━━ SOURCE RECORDS ━━
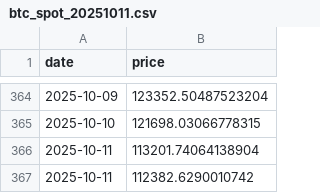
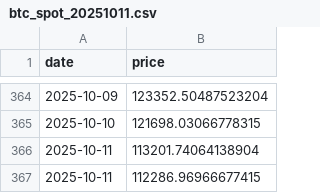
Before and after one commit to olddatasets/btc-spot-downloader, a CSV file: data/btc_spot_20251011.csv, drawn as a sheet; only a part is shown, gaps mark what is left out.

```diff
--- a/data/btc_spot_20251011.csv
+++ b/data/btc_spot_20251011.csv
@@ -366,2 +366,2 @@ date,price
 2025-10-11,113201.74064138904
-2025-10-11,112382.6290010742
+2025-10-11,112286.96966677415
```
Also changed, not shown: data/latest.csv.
━━━
━━ SOURCE RECORDS ━━
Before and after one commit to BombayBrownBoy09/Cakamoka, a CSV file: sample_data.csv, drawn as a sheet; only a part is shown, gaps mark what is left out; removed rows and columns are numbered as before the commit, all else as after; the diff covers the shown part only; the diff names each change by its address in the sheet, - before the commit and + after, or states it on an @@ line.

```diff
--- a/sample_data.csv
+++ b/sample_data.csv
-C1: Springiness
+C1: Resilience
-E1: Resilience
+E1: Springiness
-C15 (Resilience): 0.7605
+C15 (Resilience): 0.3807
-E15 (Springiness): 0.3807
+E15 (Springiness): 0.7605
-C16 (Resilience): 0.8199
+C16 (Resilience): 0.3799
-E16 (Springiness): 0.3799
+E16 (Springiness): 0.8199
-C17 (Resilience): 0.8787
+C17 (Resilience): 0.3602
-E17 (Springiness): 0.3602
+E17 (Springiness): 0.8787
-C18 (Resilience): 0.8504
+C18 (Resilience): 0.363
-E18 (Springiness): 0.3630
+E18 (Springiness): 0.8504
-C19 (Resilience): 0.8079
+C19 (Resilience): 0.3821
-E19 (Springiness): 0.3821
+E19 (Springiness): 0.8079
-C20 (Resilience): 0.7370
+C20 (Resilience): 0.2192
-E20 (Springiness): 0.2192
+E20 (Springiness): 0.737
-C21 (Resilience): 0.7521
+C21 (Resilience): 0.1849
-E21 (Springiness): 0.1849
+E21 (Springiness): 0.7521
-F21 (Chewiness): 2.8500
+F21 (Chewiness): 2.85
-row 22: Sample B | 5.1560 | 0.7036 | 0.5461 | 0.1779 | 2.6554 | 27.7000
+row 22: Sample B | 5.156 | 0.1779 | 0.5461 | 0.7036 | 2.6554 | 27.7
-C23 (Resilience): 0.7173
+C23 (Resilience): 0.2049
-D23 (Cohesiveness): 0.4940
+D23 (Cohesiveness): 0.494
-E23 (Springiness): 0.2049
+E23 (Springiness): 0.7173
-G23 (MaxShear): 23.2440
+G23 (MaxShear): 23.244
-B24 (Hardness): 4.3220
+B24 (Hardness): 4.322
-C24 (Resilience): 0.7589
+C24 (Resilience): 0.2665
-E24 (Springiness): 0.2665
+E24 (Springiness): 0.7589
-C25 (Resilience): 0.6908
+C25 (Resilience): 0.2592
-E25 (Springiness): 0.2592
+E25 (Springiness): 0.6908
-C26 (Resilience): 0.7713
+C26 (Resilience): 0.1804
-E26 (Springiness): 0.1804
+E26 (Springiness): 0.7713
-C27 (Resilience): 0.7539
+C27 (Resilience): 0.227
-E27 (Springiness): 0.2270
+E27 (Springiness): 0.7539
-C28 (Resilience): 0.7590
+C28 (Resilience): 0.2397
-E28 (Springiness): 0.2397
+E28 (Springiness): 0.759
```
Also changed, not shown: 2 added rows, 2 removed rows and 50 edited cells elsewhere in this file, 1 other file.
━━━
EXERCISE:
For each line in the entries that contains the string "Hardness", make a copy.

COMPLETED EXERCISE:
-B24 (Hardness): 4.3220
+B24 (Hardness): 4.322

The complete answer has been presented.